21. Winter Wonderland, hellogoodbye #40
I love this song. I love how it's sparsely and straightforwardly arranged, with the natural instruments playing counterpoint to the overdistorted voice we hear, and the natural, toy-sounding keyboard, with the very, very clear jingle bells. I like the vocal, but I don't believe for a moment that he's as sweet and innocent as his vocal. That said, he does do VERY well with the word nose in "though your nose gets a chilling." It really sounds like a little boy. That said, while his vocal is interesting, he's really not that GOOD, per se, as a singer.
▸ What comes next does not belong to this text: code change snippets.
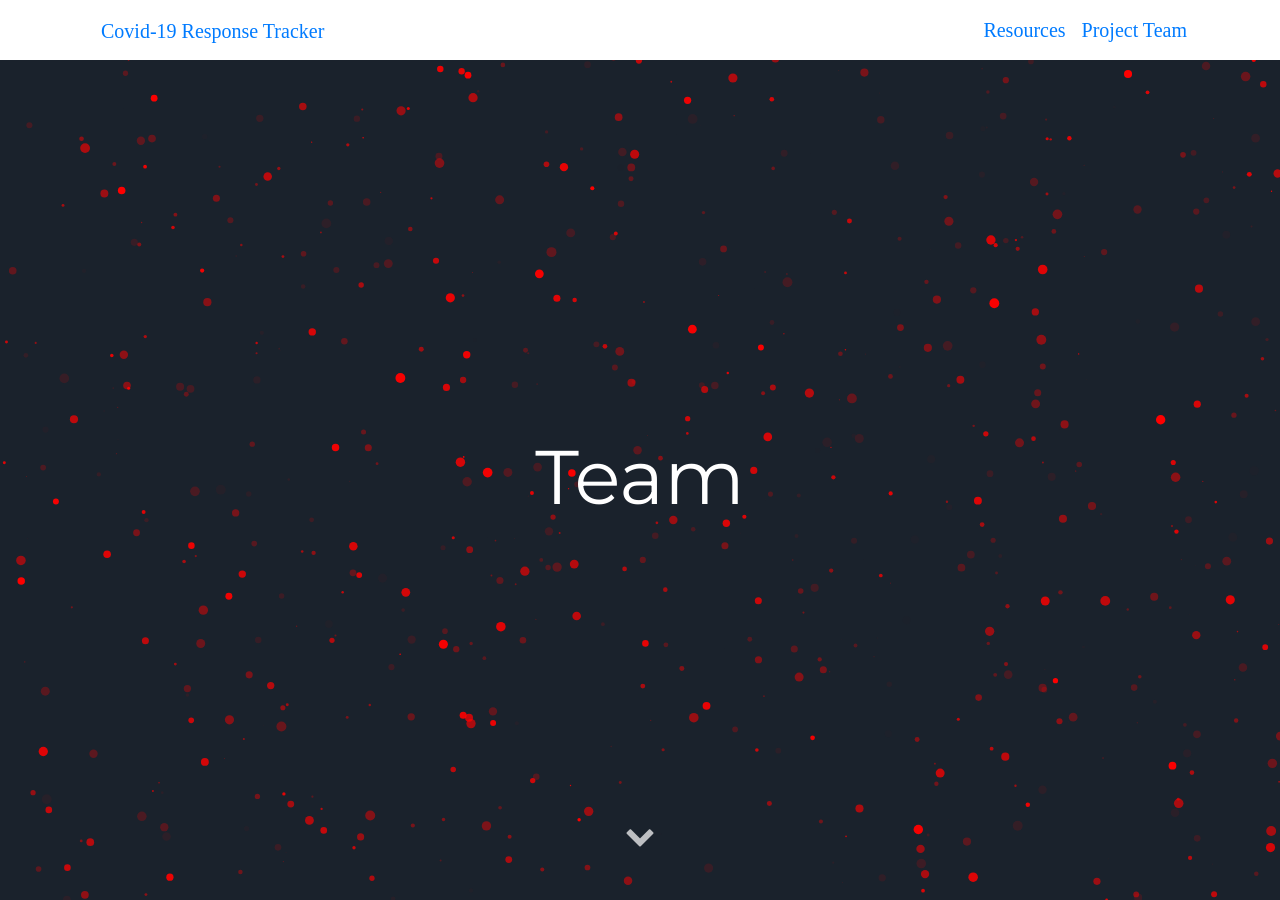
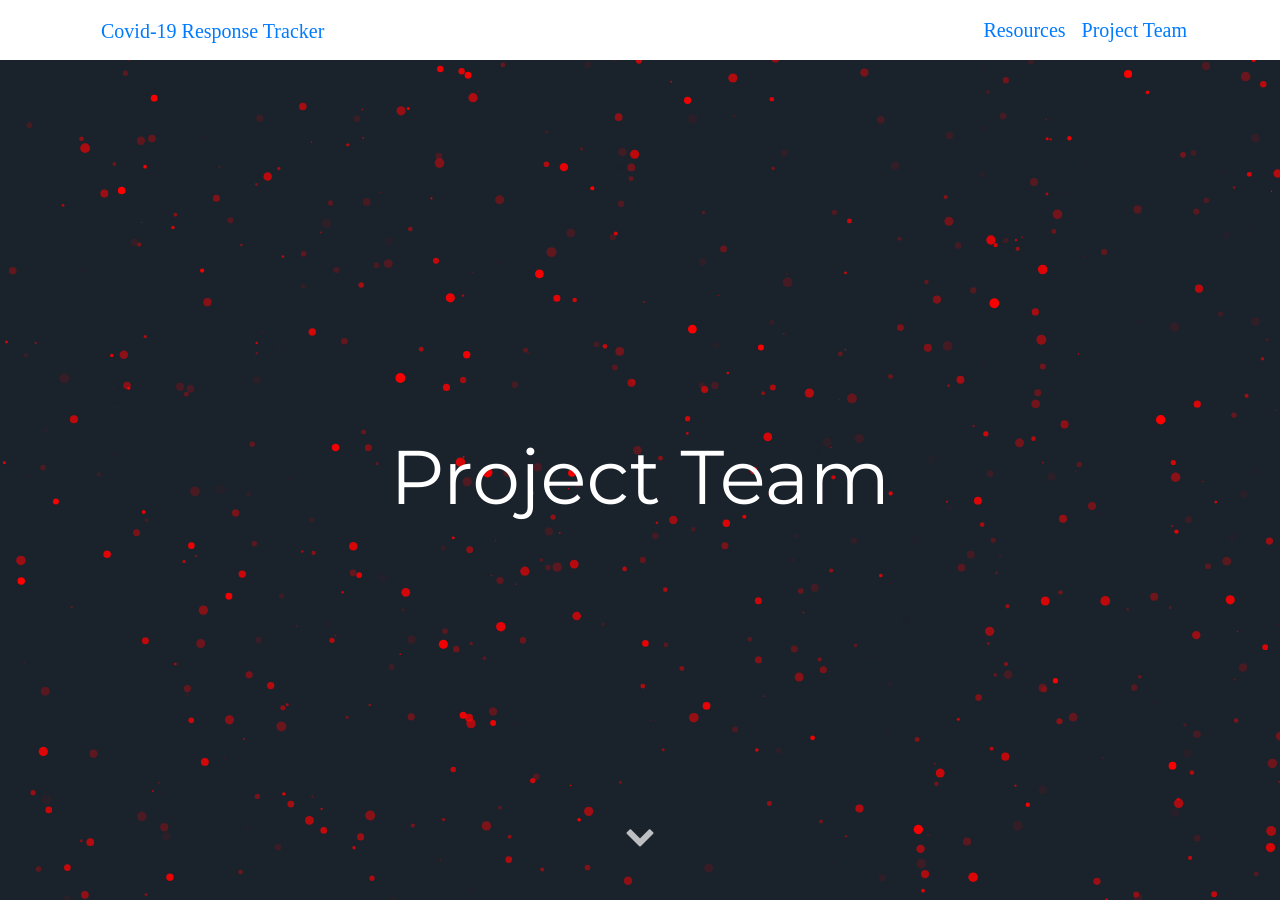
Before and after one commit to visionary-futures-collective/covid19, a Jekyll site: the page built from project-team.md, in a window 1280 px wide and 900 px high. Built offline with Jekyll 4.4.1, drawn with Linux system fonts in a browser that asks for light colours; some web fonts are replaced.

Commit message:
Update project-team.md

```diff
--- a/project-team.md
+++ b/project-team.md
@@ -1,12 +1,12 @@
 ---
 layout: page
-title: Team
+title: Project Team
 permalink: /project-team
 ---
 Information about the project team
 
 ## Project team
-
+<br />
 Alex Galarza<br />
 Alex Wermer-Colan<br />
 Amanda Henrichs<br />
```
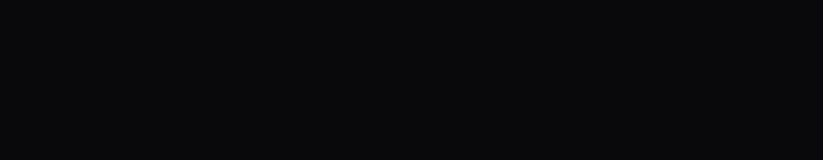
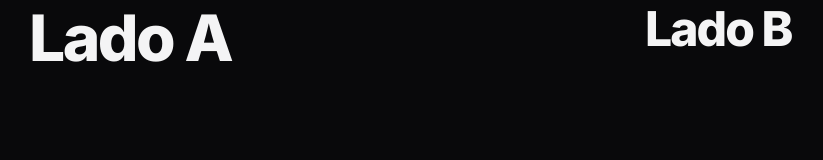
Before and after one commit to RaquelLisboa28/projeto---zingen, a plain HTML site: page index.html in a window 1280 px wide. Shown: the whole page, without its empty margins (3-826 px from the left). Drawn offline with Linux system fonts and the light colour scheme; a web font is replaced by a local one.

Commit message:
Adicionando classes utilitárias

```diff
--- a/index.html
+++ b/index.html
@@ -10,6 +10,12 @@
   <link href="https://fonts.googleapis.com/css2?family=Alice&family=Archivo:ital,wght@0,100..900;1,100..900&family=Inter:ital,opsz,wght@0,14..32,100..900;1,14..32,100..900&family=Poppins:wght@400;700&display=swap" rel="stylesheet">
 </head>
 <body>
+<header>
+ <div class="container even-columns">
+  <h1 >Lado A</h1>
+  <h2 >Lado B</h2>
+</div>
+</header>
 
 </body>
 </html>
--- a/styles/glogal.css
+++ b/styles/glogal.css
@@ -32,6 +32,11 @@
   --fs-lg: 1.25rem;
   --fs-xl: 1.5rem;
   --fs-2xl: 2.5rem;
+
+  --px-base: 1rem;
+  --py-lg: 1.5rem;
+  --py-xl: 3rem;
+  --px-lg:1.5rem;
 }
 
 html {
@@ -79,5 +84,10 @@ ul[role="list"] {
     --fs-lg: 2rem;
     --fs-xl: 3rem;
     --fs-2xl: 4rem;
+
+    --px-base: 1.5rem;
+    --py-lg: 2.5rem;
+    --py-xl: 5rem;
+    --px-lg: 2rem;
   }
 }
--- a/styles/index.css
+++ b/styles/index.css
@@ -1 +1,2 @@
 @import url(glogal.css);
+@import url(utility.css);
--- /dev/null
+++ b/styles/utility.css
@@ -0,0 +1,45 @@
+.py-base {
+  padding-block: var(--py-base);
+}
+
+.py-lg {
+  padding-block: var(--py-lg);
+
+}
+.py-xl {
+  padding-block: var(--py-xl);
+}
+
+.px-lg {
+  padding-inline: var(--px-lg);
+}
+
+.container {
+  --max-width: 375px;
+  width: min(var(--max-width), 100% - var(--px-lg) * 2);
+  margin-inline: auto;
+}
+
+.desktop-only {
+  display: none;
+}
+
+.even-columns {
+  display: grid;
+  gap: 1rem;
+}
+
+@media (width >= 80em) {
+  .container{
+    --max-width: 80em;
+  }
+
+  .desktop-only {
+    display: initial;
+  }
+
+  .even-columns{
+    grid-auto-flow: column;
+    grid-auto-columns: 1fr;
+  }
+}
```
But then we need more singers that aren't tuned to death out there.
22. [speaking of tuned to death] Come Clean Rain, Hilary Duff #41
I like this song, it's like the songs I would listen to in high school. Pure candyfloss. It has its moments--at the beginning and in the bridge, when it does that beat speeding up thing and has some pitch variation in the echo of "rain fall." And the vocal is interesting, because you KNOW it's tuned to death but largely don't hear it. EXCEPT at the conjunction of the last two syllables of the song, where it's EXTREMELY evident, at begiiii----ning. Right at ning. I heard it the other day, and I can't believe I'd never noticed it before.
23. Karpe Diem, Swedish/Danish/or something Nordic rappers. two songs #42 & 42
From the very limited exposure I've had to Swedish rap, these guys sound so good. they seriously sound like a couple of young, tanned, golden haired guys you hope that Sweden is populated with. Admittedly, Swedish rap sounds really forking weird to Americans, just because it sounds strange, but these peeps do some cool production stuff with their songs. In the beginning of one, they sing a line from a Beyonce song, mentioning Beyonce by name. It's also kinda strange how they put these chorus effects on their voices. I just wonder if they'll still sound so good after their voices change.
And that's the community service beep for now!